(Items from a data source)
◇ ◇ ◇ ◇ ◇
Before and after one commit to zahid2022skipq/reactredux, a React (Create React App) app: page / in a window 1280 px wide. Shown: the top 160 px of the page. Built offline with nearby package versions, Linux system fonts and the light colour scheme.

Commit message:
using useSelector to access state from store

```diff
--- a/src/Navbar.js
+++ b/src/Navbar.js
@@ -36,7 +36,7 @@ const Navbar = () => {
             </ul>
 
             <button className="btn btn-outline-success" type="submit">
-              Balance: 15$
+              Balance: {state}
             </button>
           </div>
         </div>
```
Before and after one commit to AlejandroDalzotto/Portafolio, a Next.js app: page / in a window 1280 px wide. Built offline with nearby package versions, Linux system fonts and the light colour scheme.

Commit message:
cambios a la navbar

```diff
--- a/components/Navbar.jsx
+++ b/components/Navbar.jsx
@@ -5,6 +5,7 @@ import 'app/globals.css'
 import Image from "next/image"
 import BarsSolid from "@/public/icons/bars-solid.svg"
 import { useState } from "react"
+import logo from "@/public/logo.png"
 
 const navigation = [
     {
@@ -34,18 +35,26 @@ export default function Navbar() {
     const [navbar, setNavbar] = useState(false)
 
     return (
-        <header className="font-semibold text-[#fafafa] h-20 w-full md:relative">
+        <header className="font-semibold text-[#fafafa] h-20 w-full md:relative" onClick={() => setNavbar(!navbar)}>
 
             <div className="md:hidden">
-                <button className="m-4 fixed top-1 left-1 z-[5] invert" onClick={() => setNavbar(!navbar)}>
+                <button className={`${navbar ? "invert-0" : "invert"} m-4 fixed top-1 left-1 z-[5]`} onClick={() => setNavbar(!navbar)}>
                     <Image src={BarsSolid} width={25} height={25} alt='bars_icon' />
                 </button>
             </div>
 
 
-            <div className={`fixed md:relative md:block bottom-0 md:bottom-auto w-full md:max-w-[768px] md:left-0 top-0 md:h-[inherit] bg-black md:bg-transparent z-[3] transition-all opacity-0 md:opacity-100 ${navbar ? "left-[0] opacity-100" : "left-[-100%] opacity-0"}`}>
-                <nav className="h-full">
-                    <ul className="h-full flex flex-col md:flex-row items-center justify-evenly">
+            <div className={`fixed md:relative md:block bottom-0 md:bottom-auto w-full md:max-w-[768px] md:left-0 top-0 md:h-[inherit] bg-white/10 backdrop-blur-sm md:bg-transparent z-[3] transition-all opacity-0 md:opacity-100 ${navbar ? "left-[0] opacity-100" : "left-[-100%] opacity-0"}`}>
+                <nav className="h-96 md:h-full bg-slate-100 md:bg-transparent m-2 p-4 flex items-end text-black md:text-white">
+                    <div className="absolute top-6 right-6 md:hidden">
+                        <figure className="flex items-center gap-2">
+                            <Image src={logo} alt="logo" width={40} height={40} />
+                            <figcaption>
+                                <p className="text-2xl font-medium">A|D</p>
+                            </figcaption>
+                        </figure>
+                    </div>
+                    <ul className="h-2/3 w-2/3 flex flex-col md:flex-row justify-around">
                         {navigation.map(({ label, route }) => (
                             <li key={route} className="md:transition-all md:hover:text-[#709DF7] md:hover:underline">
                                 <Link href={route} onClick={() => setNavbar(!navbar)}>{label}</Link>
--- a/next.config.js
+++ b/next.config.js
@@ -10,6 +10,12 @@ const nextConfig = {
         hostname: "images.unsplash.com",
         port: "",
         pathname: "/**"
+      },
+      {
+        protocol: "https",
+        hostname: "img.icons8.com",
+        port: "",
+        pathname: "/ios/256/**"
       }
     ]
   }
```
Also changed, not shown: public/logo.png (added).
◇ ◇ ◇ ◇ ◇
» Exercise details
Where does the string "full" appear in the records above? Show every line that holds it.

» Result
-        <header className="font-semibold text-[#fafafa] h-20 w-full md:relative">
+        <header className="font-semibold text-[#fafafa] h-20 w-full md:relative" onClick={() => setNavbar(!navbar)}>
-            <div className={`fixed md:relative md:block bottom-0 md:bottom-auto w-full md:max-w-[768px] md:left-0 top-0 md:h-[inherit] bg-black md:bg-transparent z-[3] transition-all opacity-0 md:opacity-100 ${navbar ? "left-[0] opacity-100" : "left-[-100%] opacity-0"}`}>
-                <nav className="h-full">
-                    <ul className="h-full flex flex-col md:flex-row items-center justify-evenly">
+            <div className={`fixed md:relative md:block bottom-0 md:bottom-auto w-full md:max-w-[768px] md:left-0 top-0 md:h-[inherit] bg-white/10 backdrop-blur-sm md:bg-transparent z-[3] transition-all opacity-0 md:opacity-100 ${navbar ? "left-[0] opacity-100" : "left-[-100%] opacity-0"}`}>
+                <nav className="h-96 md:h-full bg-slate-100 md:bg-transparent m-2 p-4 flex items-end text-black md:text-white">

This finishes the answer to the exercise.